The subject of conversation was not a light one: speaking about the process of the invasive procedure and the science behind it all with a small team of serologists, who all work in collaboration when testing for DNA of the perpetrator after an assault.
Within the conversation about the science behind helping victims, one topic of choice was the discussion of Attorney General Tim Fox’s initiative regarding Senate Bill 52, victim rights and the development of the kit tracking system and its successes.
Senate Bill 52 will impact the collection and processing of evidence for kits in the state of Montana.
Currently, nine to 12 cases are analyzed weekly by serologists, who test for the Y chromosomes during the quantification of male DNA. Statistics show 431 cases have been confirmed by the kit’s accuracy and 812 cases are still pending results.
SAKI was given a federal grant of $2 million in 2016 to test and track unsubmitted evidence for kits from across the state.
Chief Deputy Attorney General Jon Bennion spoke to MTN News about what steps will be taken for the future of those affected by sexual assault.
“That’s part of the whole, what we are doing right now, is — how do we make sure that when somebody has gone through that entire process, that law enforcement, prosecutors, that victim advocates, that we, do everything we can and leave no stone unturned, on those sex assault kits?”
“It could be evidence of a crime that was committed and used in the prosecution and bring an offender to justice, and bring some closure to survivors of sexual assault.
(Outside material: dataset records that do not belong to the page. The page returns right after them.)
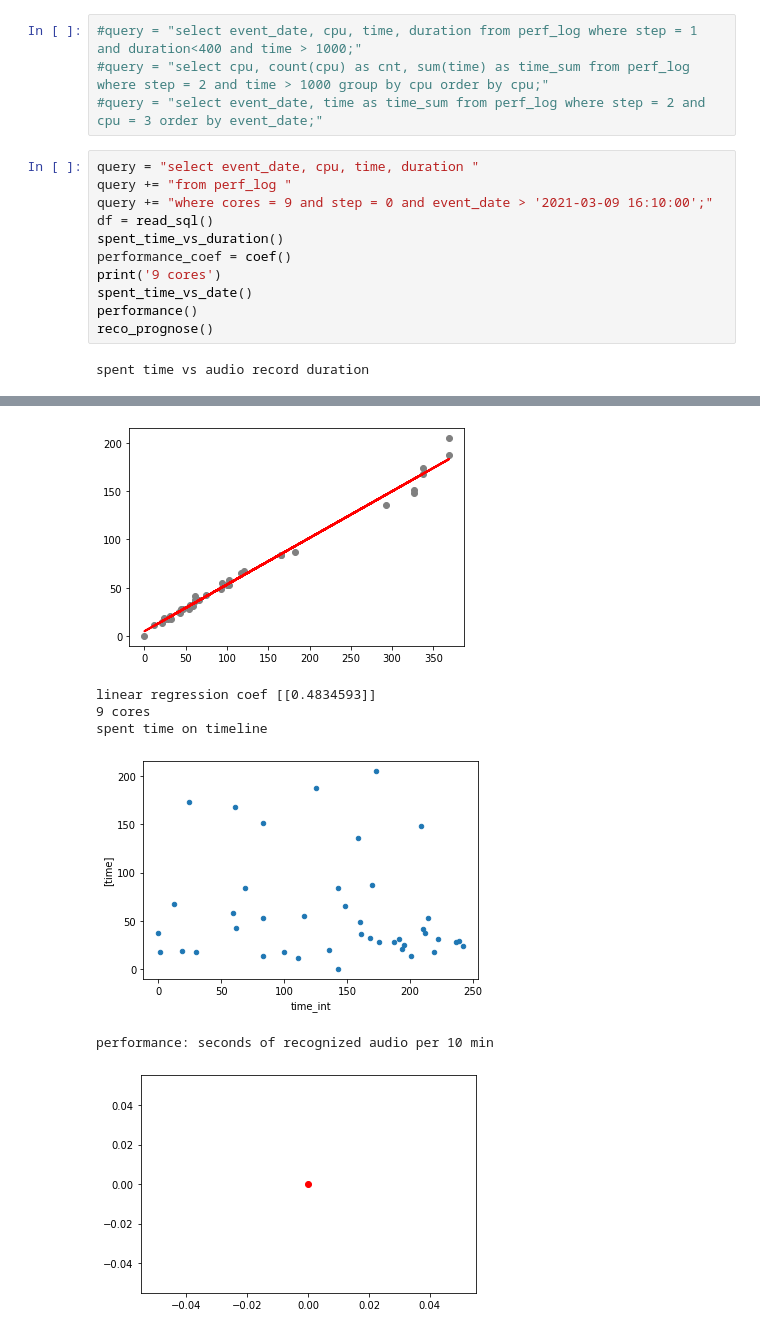
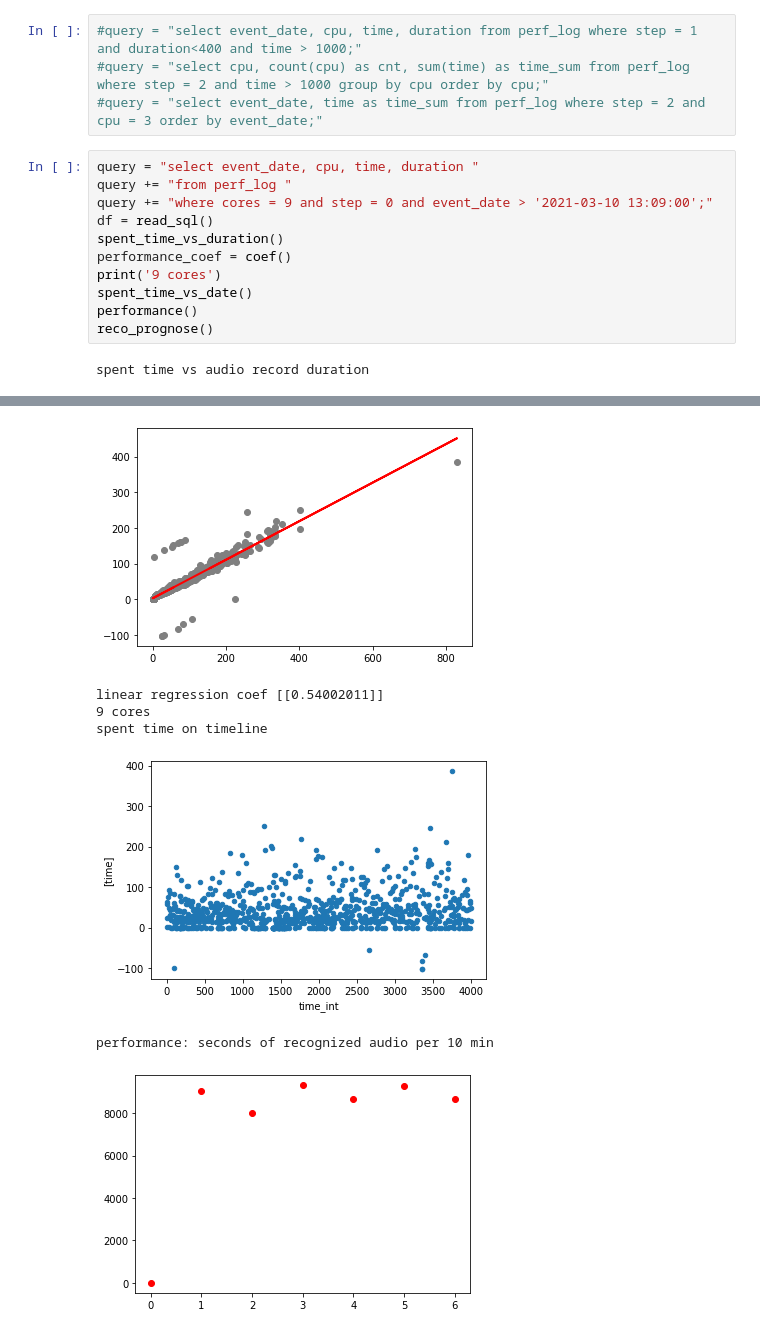
Before and after one commit to format37/call_centre_stt_server, a Jupyter notebook: performance_report.ipynb, the cells around one changed output, grey strips where cells are left out. Drawn from its saved outputs; the diff is of its cells as text.

```diff
--- a/performance_report.ipynb
+++ b/performance_report.ipynb
@@ -80,7 +80,7 @@ def reco_prognose():
 # %%
 query = "select event_date, cpu, time, duration "
 query += "from perf_log "
-query += "where cores = 9 and step = 0 and event_date > '2021-03-09 16:10:00';"
+query += "where cores = 9 and step = 0 and event_date > '2021-03-10 13:09:00';"
 df = read_sql()
 spent_time_vs_duration()
 performance_coef = coef()
@@ -94,7 +94,7 @@ spent time vs audio record duration
-[figure, old version]
+[figure, new version]
-linear regression coef [[0.4834593]]
+linear regression coef [[0.54002011]]
 9 cores
 spent time on timeline
-[figure, old version]
+[figure, new version]
 performance: seconds of recognized audio per 10 min
-[figure, old version]
+[figure, new version]
```
Also changed, not shown: parts of 1 cell of this notebook, 2 other files.
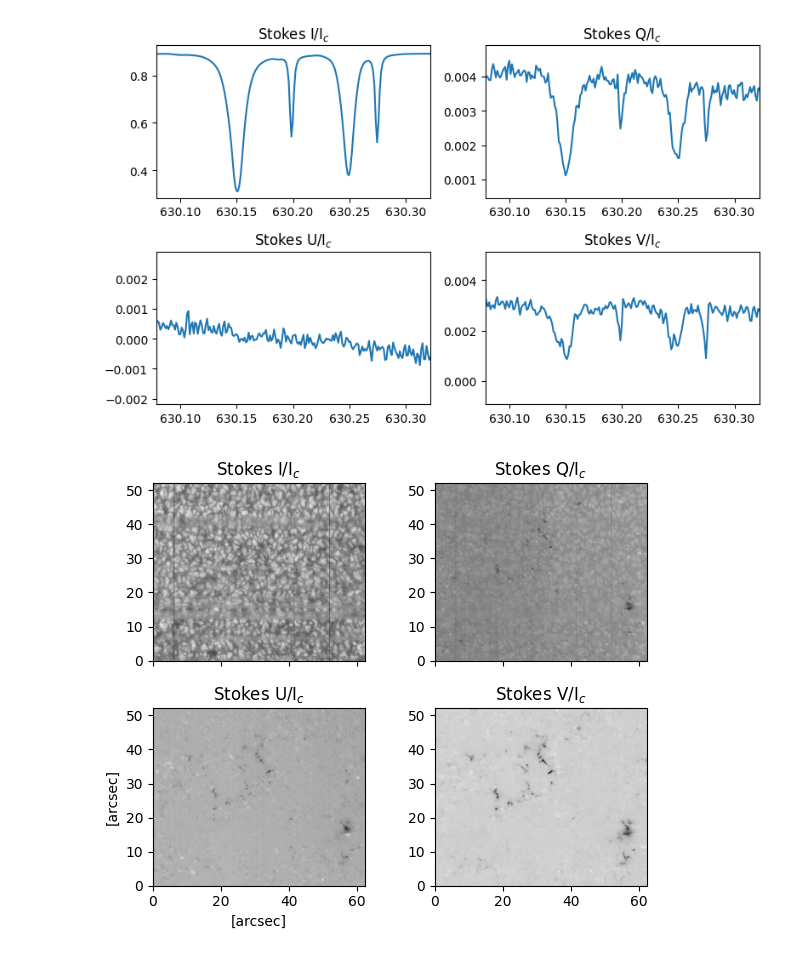
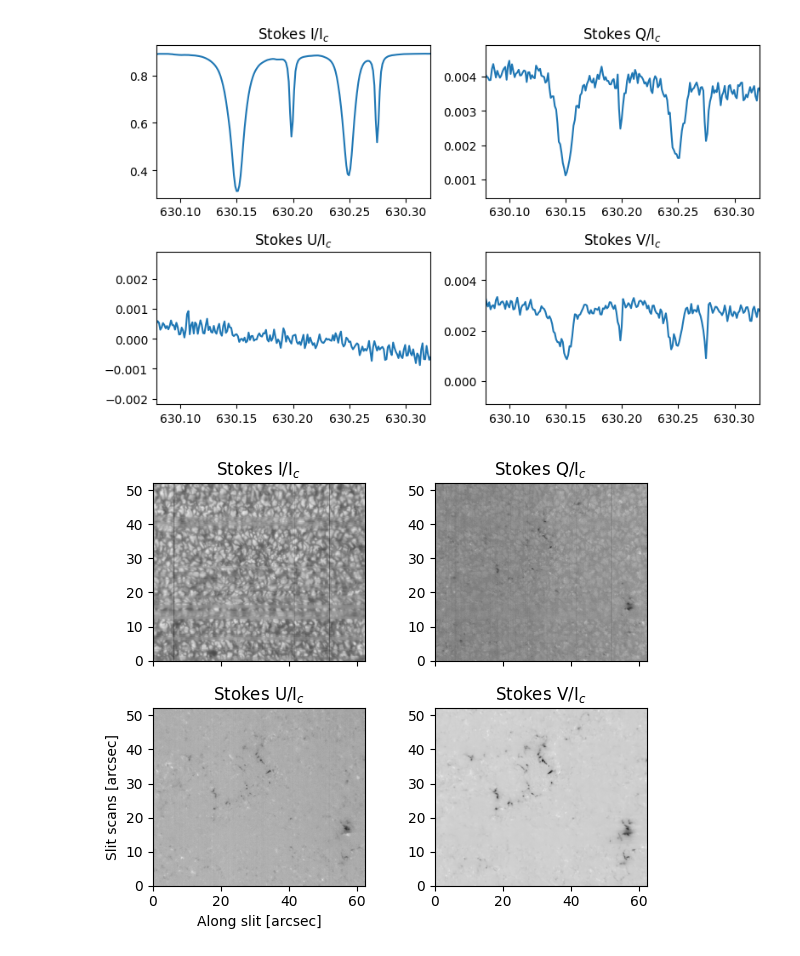
Before and after one commit to rahulyadav99/DKIST-quicklook, a Jupyter notebook: read_visp.ipynb, the cells around one changed output. Cells and saved outputs as stored; diff of their text form; code cells hidden in the pictures.

```diff
--- a/read_visp.ipynb
+++ b/read_visp.ipynb
@@ -114,20 +104,20 @@ plt.tight_layout()
 # %%
 # See  full FOV of slit scans
 
-xscl = hd['cdelt1'] # pixels along slit
-wscl = hd['cdelt2'] # pixels to nm
-yscl = hd['cdelt3'] # slit width
+xscl = hdr['cdelt1'] # pixels along slit
+wscl = hdr['cdelt2'] # pixels to nm
+yscl = hdr['cdelt3'] # slit width
 
 fig, ax = plt.subplots(figsize=(6,5),ncols=2, nrows=2, sharex=True,dpi=100)
 ax = ax.flatten()
 for i in range(4):
 
     ax[i].imshow(stks[i,:,604,:], cmap='gray', extent=[0,nx*xscl, 0, ny*yscl])#, vmin=0.0, vmax=1.05)
     ax[i].set_title(lbls[i])
 
-ax[-2].set_xlabel('[arcsec]')
-ax[-2].set_ylabel('[arcsec]')
+ax[-2].set_xlabel('Along slit [arcsec]')
+ax[-2].set_ylabel('Slit scans [arcsec]')
 
 plt.tight_layout()
 # %% [output]
-[figure, old version]
+[figure, new version]
```
Also changed, not shown: parts of 8 cells of this notebook, 1 other file.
That’s really the whole point of this project,” Bennion continued.
The SAKI Task Force was started in 2015 and meets regularly to update efforts to end the backlog of untested sexual assault evidence kits.
Another major topic was the passage of SB 52 which requires health care facilities to get written consent from patients before turning kits over to law enforcement.
Once consent is obtained, the facility has 24 hours to notify investigative agencies.
Any agency that takes possession of one of the evidence kits has 30 days to submit evidence and the following police report to an accredited crime lab for testing.
The Montana Department of Justice must also create a system providing victims with an anonymous way to track the evidence kits via criminal justice processes.
Montana started with more than 1,200 untested evidence kits from more than 40 jurisdictions.
-Christine Sullivan reporting for MTN News